\z The end of the input

Case insensitive matching

Sometimes you are not bothered about case sensitivity and want to look for a pattern irrespective of case. For that, we can supply Pattern.CASE_INSENSITIVE as second argument of Pattern’s compile method whose signature is as follows:

static Pattern compile(String regex, int flags)

Review the example below:

Java Code:
Pattern pattern = Pattern.compile("(H[ae]l{2}o){3}",Pattern.CASE_INSENSITIVE);

CharSequence inputStr = "HALloHelloHEllo HelloHelloHello Heeello H_llo Hillo1";
Matcher matcher = pattern.matcher(inputStr);

while(matcher.find())
{
int start = matcher.start();
int end = matcher.end();
System.out.println("Pattern found:  " + inputStr.subSequence(start, end).toString());
}
Output:

Java Code:
Pattern found:  HALloHelloHEllo
Pattern found:  HelloHelloHello
Regular expression for email addresses

A common use of regular expression is to validate an email address. Writing regular expression for this very purpose is easy. Generally email addresses have a pattern:

xxx@domain.yyy

Assuming that only alphabets (both upper and lower case), digits and underscores are allowed as xxx part, domain name can only have alphabets (upper and lower case) and yyy part can also have only have alphabets (upper and lower case). It is also assumed that yyy part can have only 2 to 3 alphabets. The positioning of @ and . is also very important.

Now review the code below and try to understand the pattern given.

Java Code:
Pattern pattern = Pattern.compile("[A-Za-z0-9_]*@[A-Za-z]+.[A-Za-z]{2,3}");

CharSequence inputStr = "Hi java@java.com java22@java.com java_1@java.com 
java_1@java.comd java_1@java.de  java@java.com 
java.com java@.com Heeello ";
Matcher matcher = pattern.matcher(inputStr);

while(matcher.find())
{
int start = matcher.start();
int end = matcher.end();
System.out.println("Pattern found:  " + inputStr.subSequence(start, end).toString());
}
Output:

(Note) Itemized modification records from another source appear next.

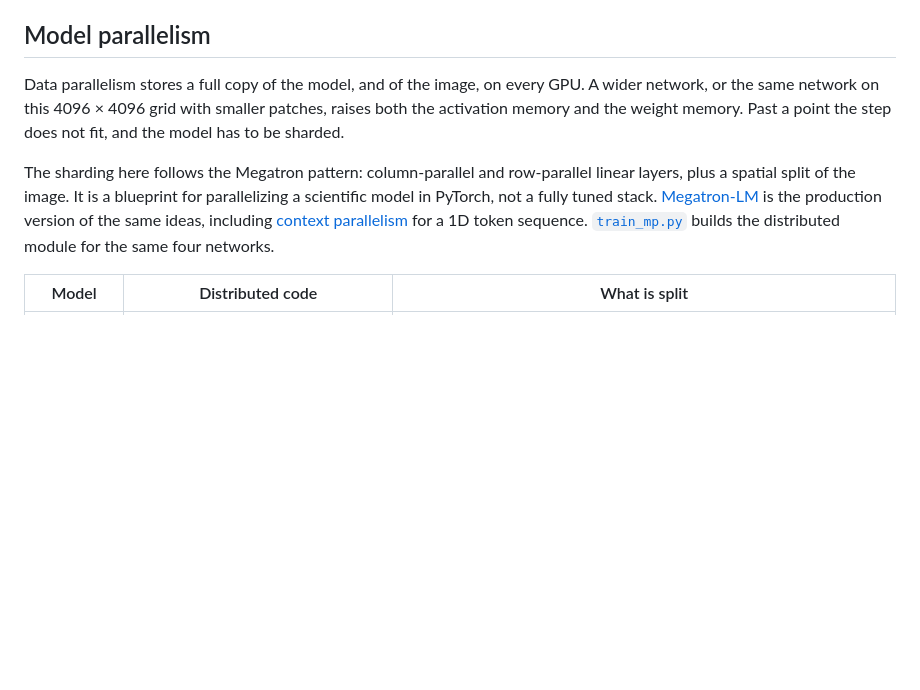
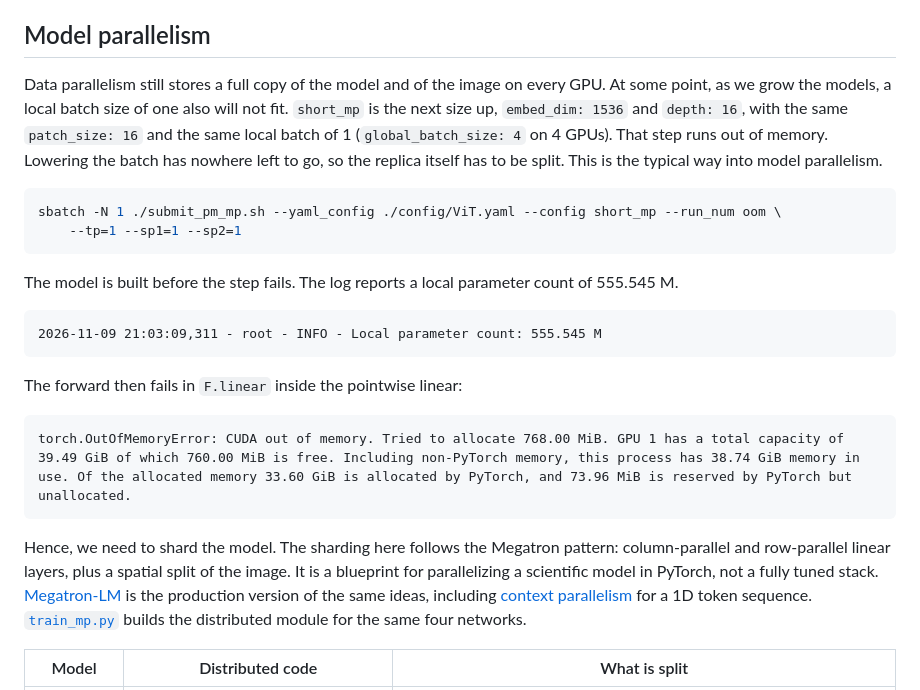
Before and after one commit to NERSC/sc26-dl-tutorial, a Markdown page: README.md, the part around one of its changes. GitHub-like rendering; blank space fills up the shorter version.

````diff
--- a/README.md
+++ b/README.md
@@ -344,9 +385,26 @@ Profile with the same `ENABLE_PROFILING=1` prefix. The report is captured on one
 
 ## Model parallelism
 
-Data parallelism stores a full copy of the model, and of the image, on every GPU. A wider network, or the same network on this 4096 × 4096 grid with smaller patches, raises both the activation memory and the weight memory. Past a point the step does not fit, and the model has to be sharded.
+Data parallelism still stores a full copy of the model and of the image on every GPU. At some point, as we grow the models, a local batch size of one also will not fit. `short_mp` is the next size up, `embed_dim: 1536` and `depth: 16`, with the same `patch_size: 16` and the same local batch of 1 (`global_batch_size: 4` on 4 GPUs). That step runs out of memory. Lowering the batch has nowhere left to go, so the replica itself has to be split. This is the typical way into model parallelism.
 
-The sharding here follows the Megatron pattern: column-parallel and row-parallel linear layers, plus a spatial split of the image. It is a blueprint for parallelizing a scientific model in PyTorch, not a fully tuned stack. [Megatron-LM](https://github.com/NVIDIA/Megatron-LM/tree/main/megatron/core) is the production version of the same ideas, including [context parallelism](https://docs.nvidia.com/megatron-core/developer-guide/latest/api-guide/context_parallel.html) for a 1D token sequence. [`train_mp.py`](train_mp.py) builds the distributed module for the same four networks.
+```bash
+sbatch -N 1 ./submit_pm_mp.sh --yaml_config ./config/ViT.yaml --config short_mp --run_num oom \
+    --tp=1 --sp1=1 --sp2=1
+```
+
+The model is built before the step fails. The log reports a local parameter count of 555.545 M.
+
+```text
+2026-11-09 21:03:09,311 - root - INFO - Local parameter count: 555.545 M
+```
+
+The forward then fails in `F.linear` inside the pointwise linear:
+
+```text
+torch.OutOfMemoryError: CUDA out of memory. Tried to allocate 768.00 MiB. GPU 1 has a total capacity of 39.49 GiB of which 760.00 MiB is free. Including non-PyTorch memory, this process has 38.74 GiB memory in use. Of the allocated memory 33.60 GiB is allocated by PyTorch, and 73.96 MiB is reserved by PyTorch but unallocated.
+```
+
+Hence, we need to shard the model. The sharding here follows the Megatron pattern: column-parallel and row-parallel linear layers, plus a spatial split of the image. It is a blueprint for parallelizing a scientific model in PyTorch, not a fully tuned stack. [Megatron-LM](https://github.com/NVIDIA/Megatron-LM/tree/main/megatron/core) is the production version of the same ideas, including [context parallelism](https://docs.nvidia.com/megatron-core/developer-guide/latest/api-guide/context_parallel.html) for a 1D token sequence. [`train_mp.py`](train_mp.py) builds the distributed module for the same four networks.
 
 | Model | Distributed code | What is split |
 |---|---|---|
````
Also changed, not shown: other parts of README.md (+87 -11 lines), tutorial_images/vit_dp.png (added), tutorial_images/vit_mp.png (added), 6 other files.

Java Code:
Pattern found:  java@java.com
Pattern found:  java22@java.com
Pattern found:  java_1@java.com
Pattern found:  java_1@java.com
Pattern found:  java_1@java.de
Pattern found:  java@java.com
Conclusion

Regex API makes handling and searching for regular expressions very easy. Studying and understand the API is fairly easy and once you have the basics, you can make great use of it. It surely saves time as compared to manually parsing strings using String functions.

Happy coding!